TEHRAN (Tasnim) – A senior Iranian cleric slammed the US government as the Muslim world’s archenemy, calling for attempts to let the whole world know about Washington’s criminal conducts and lack of commitment to treaties.
“If we manage to publicize the US crimes in the world properly, the (Middle East) region’s reactionary states will realize that they will gain nothing from (relations with) the US,” Ayatollah Mohammad Ali Movahedi Kermani said in an address to a gathering of Friday prayer worshippers in Tehran.
Calling for measures to show the US’ true colors to the world by disclosing its crimes, the cleric pointed to Washington’s breach of the Joint Comprehensive Plan of Action (JCPOA), a nuclear agreement between Tehran and the Group 5+1 (Russia, China, the US, Britain, France and Germany), and its refusal to lift anti-Iran sanctions under the accord.
The JCPOA did not yield any results, and it became clear that the US lies and does not honor commitments, Ayatollah Movahedi Kermani deplored.
He also emphasized that Iran needs to resolve its problems by relying on domestic capabilities, stressing that the US would never help the country settle its woes.
His comments came after Leader of the Islamic Revolution Ayatollah Seyed Ali Khamenei reiterated on Wednesday that negotiating with the US government will not resolve Iran’s problems, but will aggravate them.
“We need to solve problems by ourselves through reliance on the local capabilities and young forces,” the Leader said.
The wrong and “very dangerous” notion that détente with the US would resolve Iran’s problems can be proved false with detailed reasoning, Ayatollah Khamenei underlined, referring to the US violations of the JCPOA as a glaring example of falsehood of that concept.
Tehran and the Group 5+1 (also known as E3+3) on July 14, 2015, reached a conclusion over the text of the JCPOA.
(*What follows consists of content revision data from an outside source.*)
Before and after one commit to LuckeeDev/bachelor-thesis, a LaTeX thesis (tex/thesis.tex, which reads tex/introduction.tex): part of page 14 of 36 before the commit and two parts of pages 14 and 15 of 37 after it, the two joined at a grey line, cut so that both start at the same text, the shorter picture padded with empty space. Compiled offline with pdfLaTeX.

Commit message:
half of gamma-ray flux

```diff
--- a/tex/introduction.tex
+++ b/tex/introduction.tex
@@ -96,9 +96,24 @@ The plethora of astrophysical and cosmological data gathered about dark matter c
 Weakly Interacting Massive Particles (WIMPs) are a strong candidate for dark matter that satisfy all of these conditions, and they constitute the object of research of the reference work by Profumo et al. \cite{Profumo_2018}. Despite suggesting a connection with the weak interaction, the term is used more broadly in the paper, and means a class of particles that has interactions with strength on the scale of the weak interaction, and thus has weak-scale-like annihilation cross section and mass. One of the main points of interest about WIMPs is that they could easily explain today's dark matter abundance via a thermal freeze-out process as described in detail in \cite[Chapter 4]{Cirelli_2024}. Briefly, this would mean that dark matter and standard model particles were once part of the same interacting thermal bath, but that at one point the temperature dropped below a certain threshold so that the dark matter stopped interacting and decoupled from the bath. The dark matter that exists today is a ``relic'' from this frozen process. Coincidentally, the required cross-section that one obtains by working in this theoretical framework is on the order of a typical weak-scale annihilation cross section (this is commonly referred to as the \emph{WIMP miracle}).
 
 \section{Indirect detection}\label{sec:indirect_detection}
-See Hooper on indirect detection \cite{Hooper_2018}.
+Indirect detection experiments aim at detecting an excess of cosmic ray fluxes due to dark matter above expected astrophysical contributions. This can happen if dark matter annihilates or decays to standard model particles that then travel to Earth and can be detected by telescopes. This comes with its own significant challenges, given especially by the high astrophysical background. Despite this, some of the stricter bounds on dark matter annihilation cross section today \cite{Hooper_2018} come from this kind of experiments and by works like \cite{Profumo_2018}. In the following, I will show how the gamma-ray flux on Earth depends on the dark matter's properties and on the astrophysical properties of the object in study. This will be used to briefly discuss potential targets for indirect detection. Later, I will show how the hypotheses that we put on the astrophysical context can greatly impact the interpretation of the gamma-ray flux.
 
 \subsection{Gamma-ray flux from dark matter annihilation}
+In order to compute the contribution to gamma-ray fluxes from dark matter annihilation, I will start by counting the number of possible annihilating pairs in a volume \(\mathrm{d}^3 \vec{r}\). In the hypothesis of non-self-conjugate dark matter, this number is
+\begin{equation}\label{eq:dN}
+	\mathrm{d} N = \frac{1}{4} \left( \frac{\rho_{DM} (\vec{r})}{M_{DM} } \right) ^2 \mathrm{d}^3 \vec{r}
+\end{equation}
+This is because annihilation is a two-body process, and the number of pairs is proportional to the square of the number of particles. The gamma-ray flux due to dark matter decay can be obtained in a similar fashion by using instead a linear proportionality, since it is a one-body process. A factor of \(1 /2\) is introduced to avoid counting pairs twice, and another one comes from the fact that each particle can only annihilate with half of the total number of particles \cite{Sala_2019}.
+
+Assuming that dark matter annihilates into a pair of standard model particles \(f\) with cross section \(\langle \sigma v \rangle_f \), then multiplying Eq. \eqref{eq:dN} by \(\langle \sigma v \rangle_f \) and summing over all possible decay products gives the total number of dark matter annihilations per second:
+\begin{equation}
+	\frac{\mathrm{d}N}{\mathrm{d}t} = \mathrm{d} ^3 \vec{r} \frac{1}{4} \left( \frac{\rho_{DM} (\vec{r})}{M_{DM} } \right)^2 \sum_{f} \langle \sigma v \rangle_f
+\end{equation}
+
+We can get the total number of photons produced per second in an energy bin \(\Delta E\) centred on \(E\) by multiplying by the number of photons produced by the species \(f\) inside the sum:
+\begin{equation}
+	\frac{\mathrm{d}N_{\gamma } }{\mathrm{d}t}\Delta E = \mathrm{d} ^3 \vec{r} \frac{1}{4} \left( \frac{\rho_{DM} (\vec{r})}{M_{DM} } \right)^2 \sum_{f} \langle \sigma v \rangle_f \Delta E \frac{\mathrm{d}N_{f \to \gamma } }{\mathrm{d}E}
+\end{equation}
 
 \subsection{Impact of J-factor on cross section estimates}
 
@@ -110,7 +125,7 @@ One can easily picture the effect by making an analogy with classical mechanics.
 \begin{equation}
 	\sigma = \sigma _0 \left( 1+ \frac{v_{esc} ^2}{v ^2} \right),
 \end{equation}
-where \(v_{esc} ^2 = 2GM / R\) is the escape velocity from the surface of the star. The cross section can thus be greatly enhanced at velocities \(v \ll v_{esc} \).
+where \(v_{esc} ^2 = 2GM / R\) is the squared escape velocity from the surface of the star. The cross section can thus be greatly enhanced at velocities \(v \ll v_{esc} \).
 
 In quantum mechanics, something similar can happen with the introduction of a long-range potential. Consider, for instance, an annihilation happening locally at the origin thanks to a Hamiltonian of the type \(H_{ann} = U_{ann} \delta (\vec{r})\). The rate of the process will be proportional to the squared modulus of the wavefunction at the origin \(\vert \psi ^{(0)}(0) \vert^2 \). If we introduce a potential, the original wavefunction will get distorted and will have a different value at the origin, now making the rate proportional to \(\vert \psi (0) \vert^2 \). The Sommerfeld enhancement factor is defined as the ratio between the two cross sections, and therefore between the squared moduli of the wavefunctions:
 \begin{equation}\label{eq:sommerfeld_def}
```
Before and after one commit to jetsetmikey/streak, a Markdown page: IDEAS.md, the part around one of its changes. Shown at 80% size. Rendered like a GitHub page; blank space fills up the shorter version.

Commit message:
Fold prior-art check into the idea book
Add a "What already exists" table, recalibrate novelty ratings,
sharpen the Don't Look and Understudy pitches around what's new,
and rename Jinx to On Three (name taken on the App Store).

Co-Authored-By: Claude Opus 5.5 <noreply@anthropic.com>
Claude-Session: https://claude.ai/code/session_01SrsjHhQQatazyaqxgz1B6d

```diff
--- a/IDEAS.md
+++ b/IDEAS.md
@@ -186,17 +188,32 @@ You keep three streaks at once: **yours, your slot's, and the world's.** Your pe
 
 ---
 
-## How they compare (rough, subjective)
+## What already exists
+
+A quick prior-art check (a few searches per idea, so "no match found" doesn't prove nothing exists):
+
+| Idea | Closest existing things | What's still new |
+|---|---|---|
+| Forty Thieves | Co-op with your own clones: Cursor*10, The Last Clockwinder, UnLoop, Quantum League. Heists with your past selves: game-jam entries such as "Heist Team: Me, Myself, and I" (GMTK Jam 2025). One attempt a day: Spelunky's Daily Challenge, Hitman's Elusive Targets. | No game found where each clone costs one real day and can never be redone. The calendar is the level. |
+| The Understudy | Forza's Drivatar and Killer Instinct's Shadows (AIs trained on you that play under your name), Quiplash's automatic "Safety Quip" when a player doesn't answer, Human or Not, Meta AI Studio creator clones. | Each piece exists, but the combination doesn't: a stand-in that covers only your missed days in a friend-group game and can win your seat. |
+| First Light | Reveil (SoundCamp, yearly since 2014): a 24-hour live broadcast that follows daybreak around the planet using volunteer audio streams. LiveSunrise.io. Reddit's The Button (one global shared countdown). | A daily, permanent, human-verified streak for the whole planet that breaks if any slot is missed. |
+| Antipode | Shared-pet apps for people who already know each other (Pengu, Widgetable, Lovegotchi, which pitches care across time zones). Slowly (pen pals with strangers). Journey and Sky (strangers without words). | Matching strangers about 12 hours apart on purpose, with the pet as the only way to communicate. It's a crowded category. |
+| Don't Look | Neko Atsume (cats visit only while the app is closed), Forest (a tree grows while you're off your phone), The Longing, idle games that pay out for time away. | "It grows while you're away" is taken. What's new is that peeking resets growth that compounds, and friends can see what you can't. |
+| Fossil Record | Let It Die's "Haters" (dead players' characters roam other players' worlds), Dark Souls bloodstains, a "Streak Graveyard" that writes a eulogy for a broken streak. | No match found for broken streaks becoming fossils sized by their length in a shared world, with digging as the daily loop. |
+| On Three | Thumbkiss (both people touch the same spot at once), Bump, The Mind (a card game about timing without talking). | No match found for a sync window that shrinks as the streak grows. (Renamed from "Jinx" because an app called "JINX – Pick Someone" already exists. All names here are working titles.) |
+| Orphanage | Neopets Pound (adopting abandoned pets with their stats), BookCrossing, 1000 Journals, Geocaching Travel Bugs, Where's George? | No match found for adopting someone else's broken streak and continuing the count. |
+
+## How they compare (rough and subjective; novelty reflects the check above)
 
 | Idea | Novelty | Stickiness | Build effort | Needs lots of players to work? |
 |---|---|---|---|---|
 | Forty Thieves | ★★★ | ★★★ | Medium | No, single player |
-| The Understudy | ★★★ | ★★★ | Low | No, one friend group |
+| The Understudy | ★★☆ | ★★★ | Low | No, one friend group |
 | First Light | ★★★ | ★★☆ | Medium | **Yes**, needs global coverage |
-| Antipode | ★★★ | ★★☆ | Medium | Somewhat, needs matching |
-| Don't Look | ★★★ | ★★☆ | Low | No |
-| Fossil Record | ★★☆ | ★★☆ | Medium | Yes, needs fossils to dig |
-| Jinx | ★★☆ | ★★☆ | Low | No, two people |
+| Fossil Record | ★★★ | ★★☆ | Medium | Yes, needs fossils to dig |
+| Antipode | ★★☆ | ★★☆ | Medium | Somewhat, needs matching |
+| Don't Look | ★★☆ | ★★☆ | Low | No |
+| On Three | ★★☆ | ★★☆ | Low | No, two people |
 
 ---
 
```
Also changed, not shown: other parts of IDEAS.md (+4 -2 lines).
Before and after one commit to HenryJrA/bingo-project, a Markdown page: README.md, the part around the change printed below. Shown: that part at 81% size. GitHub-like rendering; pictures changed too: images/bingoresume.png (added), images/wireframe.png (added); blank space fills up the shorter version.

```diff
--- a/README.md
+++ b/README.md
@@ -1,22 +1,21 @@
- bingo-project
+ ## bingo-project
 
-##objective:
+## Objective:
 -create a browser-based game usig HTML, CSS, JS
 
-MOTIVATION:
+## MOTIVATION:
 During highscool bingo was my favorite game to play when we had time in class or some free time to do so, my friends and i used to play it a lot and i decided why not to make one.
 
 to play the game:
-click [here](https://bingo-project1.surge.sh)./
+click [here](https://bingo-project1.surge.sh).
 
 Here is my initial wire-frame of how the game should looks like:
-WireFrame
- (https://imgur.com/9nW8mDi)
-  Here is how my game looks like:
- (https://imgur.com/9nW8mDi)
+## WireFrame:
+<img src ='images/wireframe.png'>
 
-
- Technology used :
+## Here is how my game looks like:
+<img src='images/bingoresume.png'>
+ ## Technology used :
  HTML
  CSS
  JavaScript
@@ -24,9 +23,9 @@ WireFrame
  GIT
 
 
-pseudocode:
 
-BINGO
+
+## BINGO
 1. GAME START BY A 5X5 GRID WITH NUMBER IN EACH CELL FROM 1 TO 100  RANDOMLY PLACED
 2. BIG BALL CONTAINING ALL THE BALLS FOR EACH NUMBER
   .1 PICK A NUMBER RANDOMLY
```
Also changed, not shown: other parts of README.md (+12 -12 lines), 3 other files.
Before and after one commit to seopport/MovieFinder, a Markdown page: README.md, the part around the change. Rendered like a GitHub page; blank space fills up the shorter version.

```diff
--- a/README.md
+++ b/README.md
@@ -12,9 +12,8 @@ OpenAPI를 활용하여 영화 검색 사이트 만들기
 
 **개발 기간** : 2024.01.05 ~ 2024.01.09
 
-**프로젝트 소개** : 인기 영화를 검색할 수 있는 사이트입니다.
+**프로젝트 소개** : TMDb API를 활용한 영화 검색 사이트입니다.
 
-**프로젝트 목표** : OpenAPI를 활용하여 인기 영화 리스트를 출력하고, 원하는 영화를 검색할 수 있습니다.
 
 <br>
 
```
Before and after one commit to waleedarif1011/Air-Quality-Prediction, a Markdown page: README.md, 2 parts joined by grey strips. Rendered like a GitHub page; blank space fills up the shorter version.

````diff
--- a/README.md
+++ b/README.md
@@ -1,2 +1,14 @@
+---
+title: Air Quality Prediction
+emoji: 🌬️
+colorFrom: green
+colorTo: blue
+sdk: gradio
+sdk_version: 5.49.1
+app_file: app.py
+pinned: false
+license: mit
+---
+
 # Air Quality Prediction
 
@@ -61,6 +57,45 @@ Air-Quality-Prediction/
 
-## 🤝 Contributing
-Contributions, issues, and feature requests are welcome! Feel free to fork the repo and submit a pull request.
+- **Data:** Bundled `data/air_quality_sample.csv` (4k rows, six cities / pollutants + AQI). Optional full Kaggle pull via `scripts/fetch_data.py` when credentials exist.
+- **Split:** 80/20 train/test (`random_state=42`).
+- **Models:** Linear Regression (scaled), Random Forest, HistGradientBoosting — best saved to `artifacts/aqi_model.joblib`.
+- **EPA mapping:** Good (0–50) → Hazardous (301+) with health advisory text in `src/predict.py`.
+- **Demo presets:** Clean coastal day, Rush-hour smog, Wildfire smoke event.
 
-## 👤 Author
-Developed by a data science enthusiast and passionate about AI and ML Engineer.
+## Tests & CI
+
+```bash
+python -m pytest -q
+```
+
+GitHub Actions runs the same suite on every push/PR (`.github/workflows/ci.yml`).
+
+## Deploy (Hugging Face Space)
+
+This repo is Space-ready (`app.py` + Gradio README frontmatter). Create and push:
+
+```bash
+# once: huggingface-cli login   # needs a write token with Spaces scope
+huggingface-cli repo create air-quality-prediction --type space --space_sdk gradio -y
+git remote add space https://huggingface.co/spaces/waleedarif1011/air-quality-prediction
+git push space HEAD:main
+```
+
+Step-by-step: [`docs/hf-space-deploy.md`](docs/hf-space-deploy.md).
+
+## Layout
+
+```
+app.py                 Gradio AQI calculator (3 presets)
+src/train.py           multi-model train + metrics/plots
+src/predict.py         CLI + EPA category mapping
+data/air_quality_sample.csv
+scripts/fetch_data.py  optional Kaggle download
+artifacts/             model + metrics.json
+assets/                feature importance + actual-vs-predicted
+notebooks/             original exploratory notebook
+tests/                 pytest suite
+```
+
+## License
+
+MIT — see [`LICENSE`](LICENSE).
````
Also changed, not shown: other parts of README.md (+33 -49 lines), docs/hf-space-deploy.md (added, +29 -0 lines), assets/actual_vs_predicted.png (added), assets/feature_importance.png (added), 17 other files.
The accord took effect in January and was supposed to terminate all nuclear-related sanctions against Iran all at once, but its implementation has been hampered mainly due to US policies.